Myth Six: Depression is not your fault.
This may appear to contradict Myth Five. Why don’t we bring in another medical analogy? If you have a chronic physical illness such as diabetes, you don’t push your luck by indulging in sweets. Knowing that we have a predisposition to depression challenges us to lead more disciplined lives. We may not always prevent a depression from occurring, but we can learn to get smart about reducing our risks.
Myth Seven: Depression is not "normal."
Prepare for another contradiction. In one sense, depression is so far from normal that we think and feel and do things we would never in a million years dream of. But then there is the matter of "temperament." Many of us are downbeat by nature - our true "normal" - which is not necessarily a bad thing. Deep-thinkers thrive in this state. Not all of us have to be the life of the party.
Myth Eight: Depression is not "normal" (again).
Let’s think this through. How did you feel after you lost a loved one or received some very bad news? Evolutionary biology supports the proposition that depression is a defense mechanism, an adaptive reaction, to terrible events. In essence, our brains need to shut down, at least for a short while. Or, our psychic pain may be telling us something the way that physical pain tells us something. There are no easy answers, here. The challenge is to ask intelligent questions.
Myth Nine: Modern psychiatry represents a quantum leap over Freudian psychiatry.

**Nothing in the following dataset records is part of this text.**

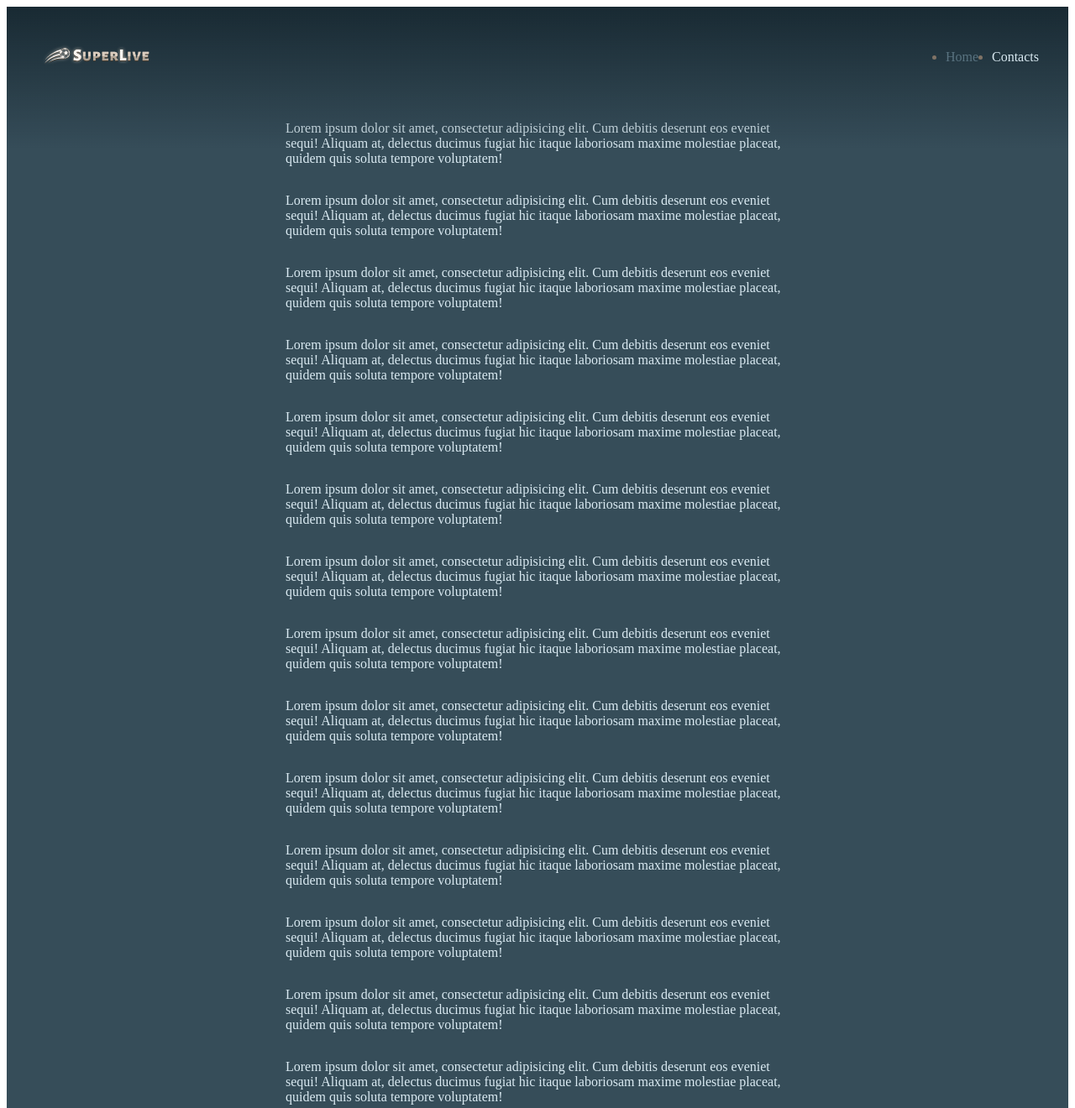
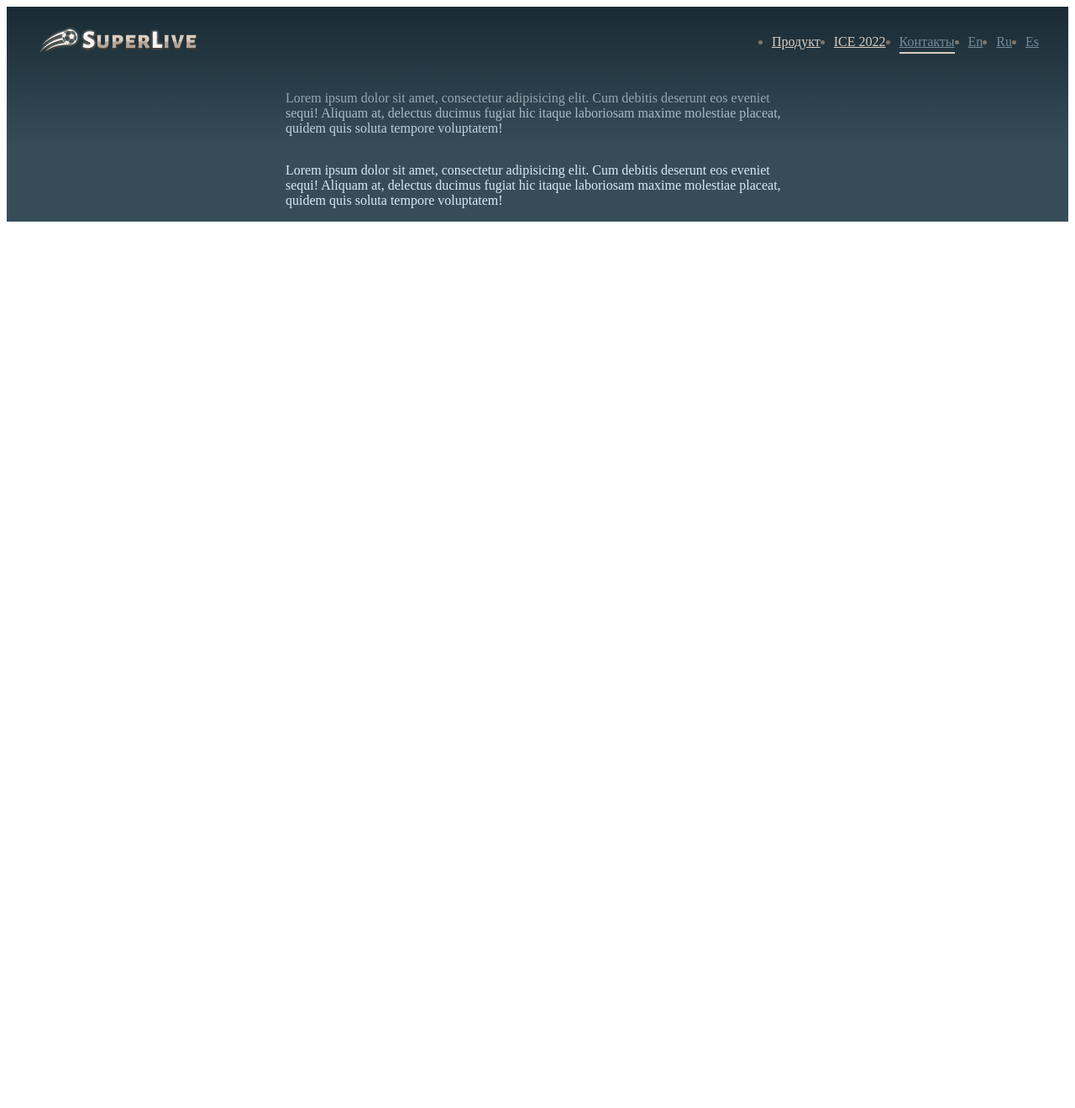
Before and after one commit to selwu/gatsby, a Gatsby site: page /contacts in a window 1280 px wide. Shown: the top 1320 px of the page at 84% size. After the commit the page ends 800 px from the top, so only its background shows below. Built offline with nearby package versions, Linux system fonts and the light colour scheme; Gatsby itself is replaced by a stand-in of ours; some icons are missing.

Commit message:
header done

```diff
--- a/package.json
+++ b/package.json
@@ -16,6 +16,7 @@
     "gatsby-plugin-sharp": "^4.6.0",
     "gatsby-source-filesystem": "^4.6.0",
     "gatsby-transformer-sharp": "^4.6.0",
+    "normalize.css": "^8.0.1",
     "prop-types": "^15.8.0",
     "react": "^17.0.1",
     "react-dom": "^17.0.1",
--- a/src/components/header/header.scss
+++ b/src/components/header/header.scss
@@ -5,7 +5,7 @@
   flex-wrap: wrap;
   align-items: center;
   justify-content: space-between;
-  padding: 35px;
+  padding: 16px 35px;
   color: $accent60;
   position: sticky;
   top: 0;
@@ -26,11 +26,20 @@
     justify-content: flex-start;
     gap: 16px;
   }
+  &__nav-list > li > a {
+    padding: 4px 0;
+  }
   &__menu-link {
-    text-decoration: none;
-    color: $primary60;
+    color: $accent30;
+  }
+  &__language-link {
+    color: $primary50;
   }
   &__menu-active {
-    color: $primary20;
+    color: $primary50;
+    border-bottom: 2px solid $accent30;
+  }
+  &__language-active {
+    color: $primary30;
   }
 }
--- a/src/components/header/header.tsx
+++ b/src/components/header/header.tsx
@@ -1,7 +1,7 @@
 import * as React from 'react';
 import { Link } from 'gatsby';
 import './header.scss';
-import logo from '../../images/Superlive-logo.svg';
+import logo from '../../images/Superlive-logo.png';
 
 const Header = () => {
   return (
@@ -16,7 +16,16 @@ const Header = () => {
         <ul className="header__nav-list">
           <li>
             <Link className="header__menu-link" activeClassName="header__menu-active" to={'/'}>
-              Home
+              Продукт
+            </Link>
+          </li>
+          <li>
+            <Link
+              className="header__menu-link"
+              activeClassName="header__menu-active"
+              to={'/meetup'}
+            >
+              ICE 2022
             </Link>
           </li>
           <li>
@@ -25,7 +34,34 @@ const Header = () => {
               activeClassName="header__menu-active"
               to={'/contacts'}
             >
-              Contacts
+              Контакты
+            </Link>
+          </li>
+          <li>
+            <Link
+              className="header__language-link"
+              activeClassName="header__language-active"
+              to={'/'}
+            >
+              En
+            </Link>
+          </li>
+          <li>
+            <Link
+              className="header__language-link"
+              activeClassName="header__language-active"
+              to={'/'}
+            >
+              Ru
+            </Link>
+          </li>
+          <li>
+            <Link
+              className="header__language-link"
+              activeClassName="header__language-active"
+              to={'/'}
+            >
+              Es
             </Link>
           </li>
         </ul>
--- a/src/components/hero-product/hero-product.tsx
+++ b/src/components/hero-product/hero-product.tsx
@@ -14,66 +14,6 @@ const HeroProduct = () => {
         sequi! Aliquam at, delectus ducimus fugiat hic itaque laboriosam maxime molestiae placeat,
         quidem quis soluta tempore voluptatem!
       </p>
-      <p>
-        Lorem ipsum dolor sit amet, consectetur adipisicing elit. Cum debitis deserunt eos eveniet
-        sequi! Aliquam at, delectus ducimus fugiat hic itaque laboriosam maxime molestiae placeat,
-        quidem quis soluta tempore voluptatem!
-      </p>
-      <p>
-        Lorem ipsum dolor sit amet, consectetur adipisicing elit. Cum debitis deserunt eos eveniet
-        sequi! Aliquam at, delectus ducimus fugiat hic itaque laboriosam maxime molestiae placeat,
-        quidem quis soluta tempore voluptatem!
-      </p>
-      <p>
-        Lorem ipsum dolor sit amet, consectetur adipisicing elit. Cum debitis deserunt eos eveniet
-        sequi! Aliquam at, delectus ducimus fugiat hic itaque laboriosam maxime molestiae placeat,
-        quidem quis soluta tempore voluptatem!
-      </p>
-      <p>
-        Lorem ipsum dolor sit amet, consectetur adipisicing elit. Cum debitis deserunt eos eveniet
-        sequi! Aliquam at, delectus ducimus fugiat hic itaque laboriosam maxime molestiae placeat,
-        quidem quis soluta tempore voluptatem!
-      </p>
-      <p>
-        Lorem ipsum dolor sit amet, consectetur adipisicing elit. Cum debitis deserunt eos eveniet
-        sequi! Aliquam at, delectus ducimus fugiat hic itaque laboriosam maxime molestiae placeat,
-        quidem quis soluta tempore voluptatem!
-      </p>
-      <p>
-        Lorem ipsum dolor sit amet, consectetur adipisicing elit. Cum debitis deserunt eos eveniet
-        sequi! Aliquam at, delectus ducimus fugiat hic itaque laboriosam maxime molestiae placeat,
-        quidem quis soluta tempore voluptatem!
-      </p>
-      <p>
-        Lorem ipsum dolor sit amet, consectetur adipisicing elit. Cum debitis deserunt eos eveniet
-        sequi! Aliquam at, delectus ducimus fugiat hic itaque laboriosam maxime molestiae placeat,
-        quidem quis soluta tempore voluptatem!
-      </p>
-      <p>
-        Lorem ipsum dolor sit amet, consectetur adipisicing elit. Cum debitis deserunt eos eveniet
-        sequi! Aliquam at, delectus ducimus fugiat hic itaque laboriosam maxime molestiae placeat,
-        quidem quis soluta tempore voluptatem!
-      </p>
-      <p>
-        Lorem ipsum dolor sit amet, consectetur adipisicing elit. Cum debitis deserunt eos eveniet
-        sequi! Aliquam at, delectus ducimus fugiat hic itaque laboriosam maxime molestiae placeat,
-        quidem quis soluta tempore voluptatem!
-      </p>
-      <p>
-        Lorem ipsum dolor sit amet, consectetur adipisicing elit. Cum debitis deserunt eos eveniet
-        sequi! Aliquam at, delectus ducimus fugiat hic itaque laboriosam maxime molestiae placeat,
-        quidem quis soluta tempore voluptatem!
-      </p>
-      <p>
-        Lorem ipsum dolor sit amet, consectetur adipisicing elit. Cum debitis deserunt eos eveniet
-        sequi! Aliquam at, delectus ducimus fugiat hic itaque laboriosam maxime molestiae placeat,
-        quidem quis soluta tempore voluptatem!
-      </p>
-      <p>
-        Lorem ipsum dolor sit amet, consectetur adipisicing elit. Cum debitis deserunt eos eveniet
-        sequi! Aliquam at, delectus ducimus fugiat hic itaque laboriosam maxime molestiae placeat,
-        quidem quis soluta tempore voluptatem!
-      </p>
     </div>
   );
 };
--- a/src/components/layout.tsx
+++ b/src/components/layout.tsx
@@ -9,7 +9,8 @@ import * as React from 'react';
 import { useStaticQuery, graphql } from 'gatsby';
 
 import Header from './header/header';
-import './layout.css';
+import '../global-styles.scss';
+// import './layout.css';
 
 const Layout = ({ children }) => {
   const data = useStaticQuery(graphql`
--- a/src/global-styles.scss
+++ b/src/global-styles.scss
@@ -1,5 +1,11 @@
+@import "normalize.css";
+
 ul {
   list-style-type: none;
   padding: 0;
   margin: 0;
 }
+
+a {
+  text-decoration: none;
+}
```
Also changed, not shown: src/images/Superlive-logo.png (added), src/images/Superlive-logo.svg (deleted), 1 other file.
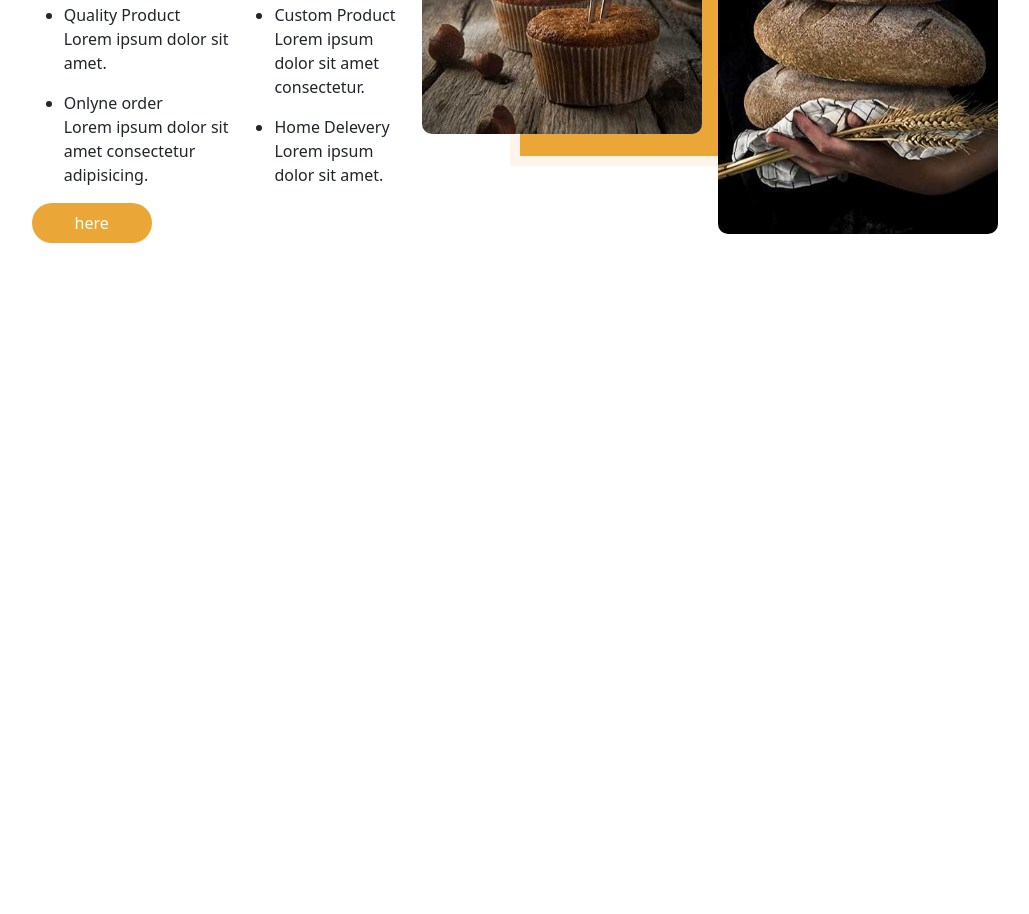
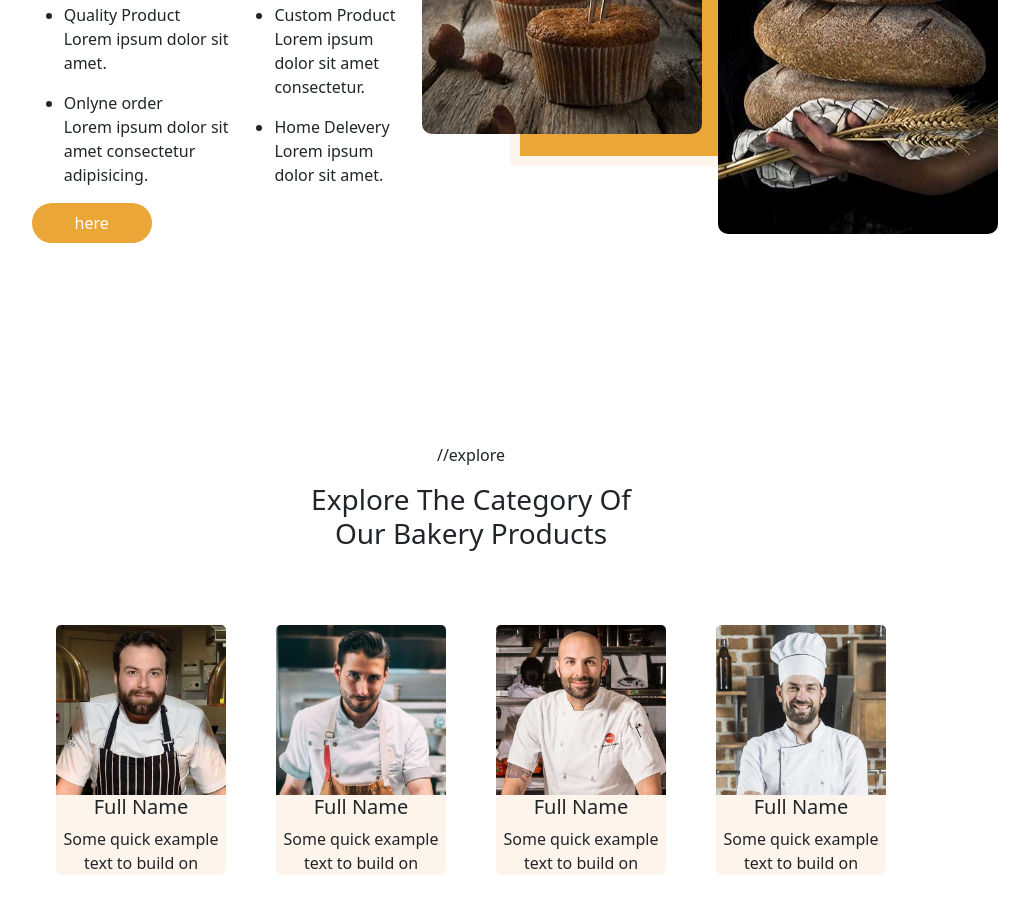
Before and after one commit to Shahin-Alz/projet-img, a website: page index.html in a window 1280 px wide. Shown: the part 3627-4541 px from the top of the page, without its empty margins (169-1198 px from the left). Before the commit the page ends 3970 px from the top, so only its background shows below. Drawn offline with nearby package versions, Linux system fonts and the light colour scheme.

Commit message:
section 6 structure finish

```diff
--- a/index.html
+++ b/index.html
@@ -260,6 +260,49 @@
 
         </div>
     </section>
+    <section>
+         <div class="all-sec6">
+            <div class="contenu2-sec6 text-center m-7">
+                <p>//explore</p>
+                <h3>Explore The Category Of <br> Our Bakery Products</h3>
+            </div>
+            <div class="contenu3-sec6 d-flex justify-content-center">
+
+                <div class="card m-5" style="width: 18rem;">
+                    <div class="card-body2 text-center">
+                        <img class="card-img-top" src="./public/img/team-1.jpg" alt="Card image cap">
+                        <h5 class="card-title">Full Name</h5>
+                        <p class="card-text">Some quick example text to build on </p>
+                    </div>
+                </div>
+
+                <div class="card m-5" style="width: 18rem;">
+                    <div class="card-body2 text-center">
+                        <img class="card-img-top" src="./public/img/team-2.jpg" alt="Card image cap">
+                        <h5 class="card-title">Full Name</h5>
+                        <p class="card-text">Some quick example text to build on </p>
+                    </div>
+                </div>
+
+                <div class="card m-5" style="width: 18rem;">
+                    <div class="card-body2 text-center">
+                        <img class="card-img-top" src="./public/img/team-3.jpg" alt="Card image cap">
+                        <h5 class="card-title">Full Name</h5>
+                        <p class="card-text">Some quick example text to build on </p>
+                    </div>
+                </div>
+
+                <div class="card m-5" style="width: 18rem;">
+                    <div class="card-body2 text-center">
+                        <img class="card-img-top" src="./public/img/team-4.jpg" alt="Card image cap">
+                        <h5 class="card-title">Full Name</h5>
+                        <p class="card-text">Some quick example text to build on </p>
+                    </div>
+                </div>
+
+            </div>
+        </div>
+    </section>
 </body>
 <script src="./node_modules/bootstrap/dist/js/bootstrap.bundle.js"></script>
 
--- a/src/sass/app.scss
+++ b/src/sass/app.scss
@@ -17,4 +17,5 @@ $fa-font-path : "../../node_modules/@fortawesome/fontawesome-free/webfonts";
 @import "./modules/section3";
 @import "./modules/header";
 @import "./modules/section4";
-@import "./modules/section5"
+@import "./modules/section5";
+@import "./modules/section6";
--- /dev/null
+++ b/src/sass/modules/_section6.scss
@@ -0,0 +1,20 @@
+.card-body2{
+    padding-top: 0px;
+    padding-left: 0px;
+    padding-right: 0px;
+    padding-bottom: 0px;
+
+}
+
+.all-sec6{
+    margin: 200px;
+}
+
+.card{
+    border: none;
+    background-color: #fdf5eb;
+}
+
+.card-title{
+    background-color: #fdf5eb;
+}
```
Also changed, not shown: public/css/app.css.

Get ready: Recent brain science, in fact, has exposed modern psychiatry as overly simplistic to the point of obsolescence. At the same time, it is validating quite a bit of ancient Freudian wisdom. Both Freudian psychiatry and modern psychiatry struggled mightily with the "mind-brain" distinction. The Freudians laid emphasis on environmental stressors and trauma, but naively assumed that the biology of the brain had little to do with the behavioral outcome. Modern psychiatry laid great emphasis on the biology of the brain, but tended to ignore the environmental stressors and trauma that interacts with this biology. One of the great achievements of brain science and related disciplines has been to link environment and biology via stress and trauma. This appears to be the key to picking the lock to the door that represents depression.
Myth Ten: We are victims of our genes and biology.
Wrong, big time. The other great accomplishment of brain science is the discovery that we can literally change our own brains. The brain is plastic. Over time, with effort, we can lay down new neural roadwork. At the same time, we can also change our environment. And - very mind-boggling - by changing our environment we may change our genes. No, we can not exchange the genes we were born with for difference genes. But by changing the circumstances around us, we may prevent some of these bad genes from getting switched on in the first place. Take home message: Even in depression there is hope.
I have presented these myths in the spirit of raising talking points. I look forward in future posts to pursuing these issues in far greater depth. In the meantime, I am looking to hear from you. Comments below …
John is an author and advocate for Mental Health. He wrote for HealthCentral as a patient expert for Depression and Bipolar Disorder.